## WHAT NEEDS TO BE DONE
Please work out how many lines below contain the word "docs", and reply with only that number.

## PROVIDED DATA
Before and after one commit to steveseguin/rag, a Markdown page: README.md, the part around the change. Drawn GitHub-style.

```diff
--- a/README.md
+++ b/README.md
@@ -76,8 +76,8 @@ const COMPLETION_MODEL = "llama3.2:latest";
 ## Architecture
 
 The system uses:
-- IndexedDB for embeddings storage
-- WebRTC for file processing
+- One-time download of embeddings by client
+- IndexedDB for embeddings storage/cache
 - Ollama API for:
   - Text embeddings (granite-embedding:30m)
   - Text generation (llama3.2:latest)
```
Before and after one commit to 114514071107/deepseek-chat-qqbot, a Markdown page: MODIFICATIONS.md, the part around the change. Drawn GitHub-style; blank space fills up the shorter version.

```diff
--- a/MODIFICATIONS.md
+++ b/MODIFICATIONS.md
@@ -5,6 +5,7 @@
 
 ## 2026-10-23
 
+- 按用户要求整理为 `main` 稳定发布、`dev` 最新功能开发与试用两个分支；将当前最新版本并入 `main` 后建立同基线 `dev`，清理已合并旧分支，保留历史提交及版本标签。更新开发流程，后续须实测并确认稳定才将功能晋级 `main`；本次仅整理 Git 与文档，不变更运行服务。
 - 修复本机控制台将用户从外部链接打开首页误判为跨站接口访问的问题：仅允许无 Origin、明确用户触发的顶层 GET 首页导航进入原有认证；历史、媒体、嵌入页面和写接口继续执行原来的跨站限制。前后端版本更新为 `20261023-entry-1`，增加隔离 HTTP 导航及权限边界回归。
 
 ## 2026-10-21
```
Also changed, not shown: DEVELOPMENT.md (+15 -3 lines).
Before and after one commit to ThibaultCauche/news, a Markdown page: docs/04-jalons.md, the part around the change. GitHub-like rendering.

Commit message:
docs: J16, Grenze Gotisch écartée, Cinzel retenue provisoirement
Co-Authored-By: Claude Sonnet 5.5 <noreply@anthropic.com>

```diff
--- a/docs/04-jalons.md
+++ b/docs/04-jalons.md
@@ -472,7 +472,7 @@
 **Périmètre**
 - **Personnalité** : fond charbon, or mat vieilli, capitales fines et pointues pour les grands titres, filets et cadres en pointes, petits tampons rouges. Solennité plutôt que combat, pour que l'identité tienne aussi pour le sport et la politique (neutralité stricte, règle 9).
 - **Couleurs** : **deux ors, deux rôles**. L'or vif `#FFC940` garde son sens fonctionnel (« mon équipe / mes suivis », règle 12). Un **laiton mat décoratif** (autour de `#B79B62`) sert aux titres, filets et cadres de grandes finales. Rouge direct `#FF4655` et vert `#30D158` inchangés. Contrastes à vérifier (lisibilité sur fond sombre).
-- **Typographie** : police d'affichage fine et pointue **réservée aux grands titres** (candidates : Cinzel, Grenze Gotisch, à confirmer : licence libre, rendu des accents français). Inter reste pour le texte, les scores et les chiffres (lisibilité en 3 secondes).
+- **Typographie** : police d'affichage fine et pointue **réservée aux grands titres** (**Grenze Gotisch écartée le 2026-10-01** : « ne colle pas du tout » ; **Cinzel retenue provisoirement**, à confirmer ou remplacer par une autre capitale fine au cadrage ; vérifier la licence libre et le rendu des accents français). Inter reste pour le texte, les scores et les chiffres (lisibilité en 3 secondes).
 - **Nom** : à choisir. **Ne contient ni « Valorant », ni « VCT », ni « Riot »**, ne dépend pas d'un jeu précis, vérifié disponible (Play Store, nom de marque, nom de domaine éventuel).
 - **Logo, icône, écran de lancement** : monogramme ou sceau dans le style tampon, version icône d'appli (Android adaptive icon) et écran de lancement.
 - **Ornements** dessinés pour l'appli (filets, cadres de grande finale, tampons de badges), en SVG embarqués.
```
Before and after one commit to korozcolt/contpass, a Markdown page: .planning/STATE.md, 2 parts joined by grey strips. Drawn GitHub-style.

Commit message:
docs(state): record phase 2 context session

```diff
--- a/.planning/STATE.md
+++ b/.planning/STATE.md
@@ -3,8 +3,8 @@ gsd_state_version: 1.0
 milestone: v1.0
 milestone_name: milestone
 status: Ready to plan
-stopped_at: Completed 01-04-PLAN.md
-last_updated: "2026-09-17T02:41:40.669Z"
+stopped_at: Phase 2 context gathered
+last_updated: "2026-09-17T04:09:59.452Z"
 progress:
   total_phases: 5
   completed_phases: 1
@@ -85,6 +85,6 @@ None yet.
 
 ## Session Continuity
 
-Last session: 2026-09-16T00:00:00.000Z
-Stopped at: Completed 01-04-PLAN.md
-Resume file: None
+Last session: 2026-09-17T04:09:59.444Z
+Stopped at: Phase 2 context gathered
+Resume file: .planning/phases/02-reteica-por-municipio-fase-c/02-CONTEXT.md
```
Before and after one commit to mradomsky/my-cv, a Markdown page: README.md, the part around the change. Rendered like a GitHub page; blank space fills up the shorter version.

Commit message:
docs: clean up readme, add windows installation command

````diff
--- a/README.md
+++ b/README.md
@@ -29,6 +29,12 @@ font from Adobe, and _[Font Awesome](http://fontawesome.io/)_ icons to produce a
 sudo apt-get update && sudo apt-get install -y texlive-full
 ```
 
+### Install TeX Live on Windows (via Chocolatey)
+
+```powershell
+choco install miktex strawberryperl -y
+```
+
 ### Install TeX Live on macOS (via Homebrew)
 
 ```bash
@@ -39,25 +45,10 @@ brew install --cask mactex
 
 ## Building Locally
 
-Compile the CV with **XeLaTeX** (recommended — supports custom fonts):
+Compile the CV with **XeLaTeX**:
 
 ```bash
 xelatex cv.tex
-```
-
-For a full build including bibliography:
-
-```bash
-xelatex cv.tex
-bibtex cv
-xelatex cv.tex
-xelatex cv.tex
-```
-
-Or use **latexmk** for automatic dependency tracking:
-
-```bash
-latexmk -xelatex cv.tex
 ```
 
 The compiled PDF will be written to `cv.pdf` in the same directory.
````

## TASK OUTPUT
6